UPDATE, 1:45pm EDT March 23: Veteran International Olympic Committee member Dick Pound told USA TODAY that the 2020 Tokyo Olympic Games are going to be postponed, most likely until 2021. This story is developing.
The International Olympic Committee has heard the outcry from athletes and sports organizations around the world, asking whether the Summer Games in Tokyo will be held, canceled or postponed, and today responded.
IOC president Thomas Bach issued a letter to athletes announcing his organization has begun the process of deciding what to do, and has set a deadline for that decision to be finalized: four weeks.
“Together with all the stakeholders, we have started detailed discussions today to complete our assessment of the rapid development of the worldwide health situation and its impact on the Olympic Games, including a scenario of postponement,” Bach wrote. “We are working very hard, and we are confident that we will have finalised these discussions within the next four weeks.”
Bach made one thing clear: canceling the Olympic Games is off the table.
“Cancellation of the Olympic Games would destroy the Olympic dream of 11,000 athletes from all 206 National Olympic Committees, from the IOC Refugee Olympic Team, most likely for the Paralympic athletes, and for all the people who are supporting you as coaches, doctors, officials, training partners, friends and family.
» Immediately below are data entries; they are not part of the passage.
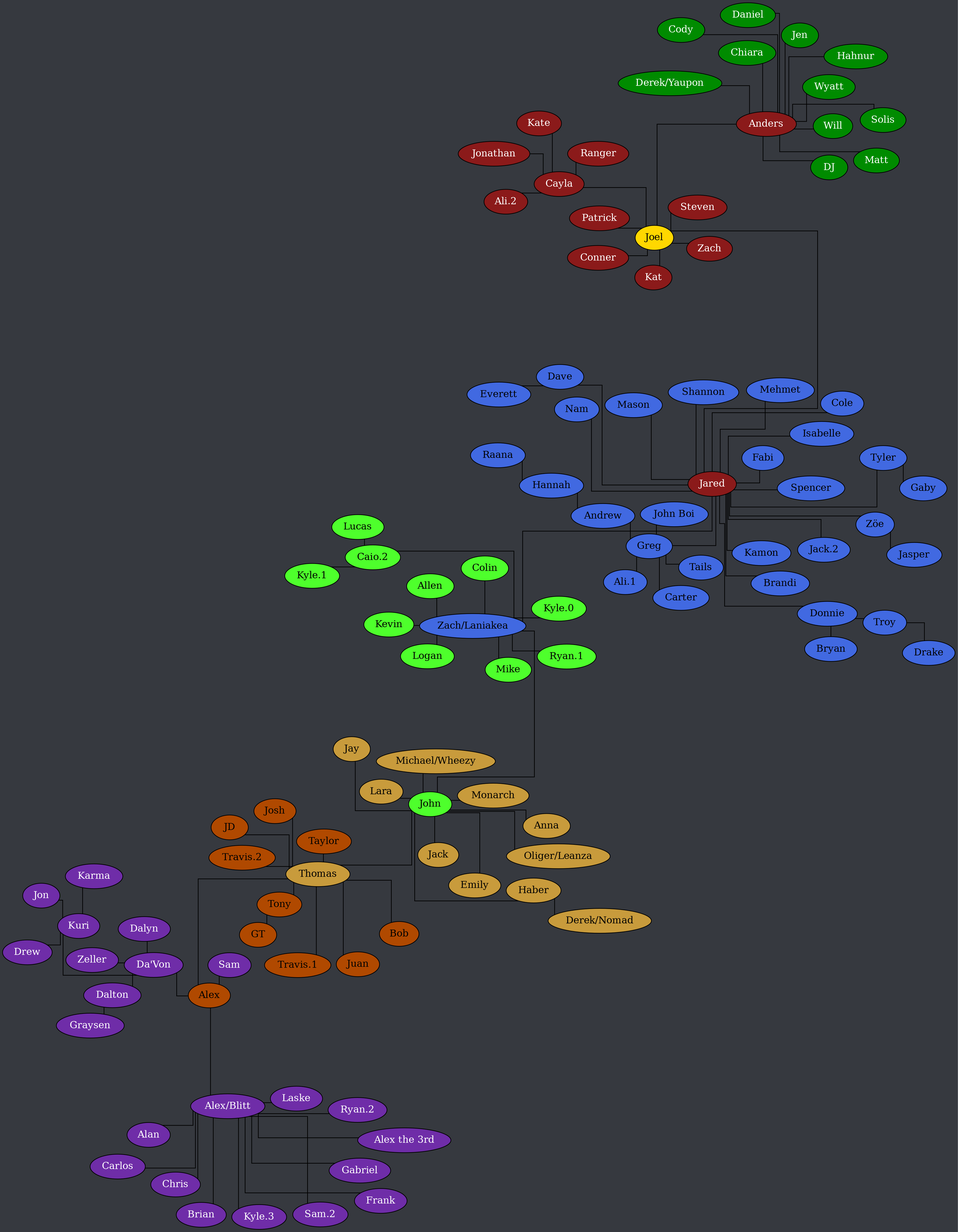
Documidas/CoronaCatzFamilyTree keeps this Graphviz diagram as tree.png. Above is the earlier version. Its source is kept beside it as tree.dot.
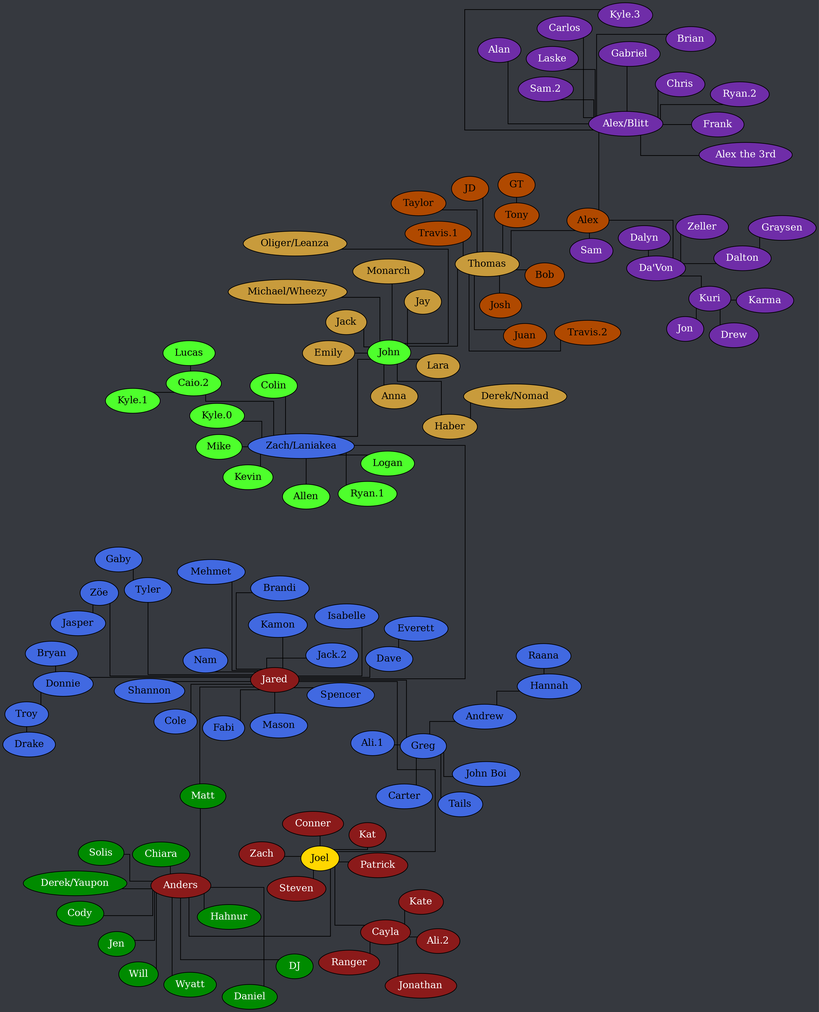
Later version of the same file.

What changed in the source:
```diff
@@ -68,6 +68,7 @@
 		Jared -- Greg;
 		Jared -- Isabelle;
 		Jared -- Mason;
+		Jared -- Matt;
 		Jared -- Mehmet;
 		Jared -- Nam;
 		Jared -- Shannon;
```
Cancellation would not solve any problem and would help nobody. Therefore it is not on our agenda.”
Bach also explained why it will not simply postpone the games today, citing what he called “uncertain developments in both directions: an improvement, as we are seeing in a number of countries thanks to the severe measures being taken, or a deteriorating situation in other countries.”
“Contrary to other sports events, to postpone the Olympic Games is an extremely complex challenge,” Bach said in his letter. “A number of critical venues needed for the Games could potentially not be available anymore. The situations with millions of nights already booked in hotels is extremely difficult to handle, and the international sports calendar for at least 33 Olympic sports would have to be adapted.”
And that’s not all of the complications.
But even though Bach said this process of making a call has only just begun, he did explain that throughout the developments of the coronavirus pandemic outbreak, the IOC has been getting advice from a task force that includes the World Health Organization, and looking at a variety of scenarios.
Bach is himself an Olympic athlete.
“As a fellow Olympian, I hope that you can understand our challenge, and accept and support our principles which are to safeguard your, your families’ and everyone’s health, and to keep your Olympic dream alive.”
“As successful athletes, you know that we should never give up, even if the chance to succeed appears to be very small,” wrote Bach. “Our commitment to the Olympic Games Tokyo 2020 is based on this experience. It is our experience as athletes that you must always be ready to adapt to new situations.”
Bach wrote that it his and the IOC’s hope that “at the end of this dark tunnel we are all going through together, not knowing how long it is, the Olympic flame will be a light at the end of this tunnel.”
Read the full letter to Olympic athletes from IOC President Thomas Bach by clicking here.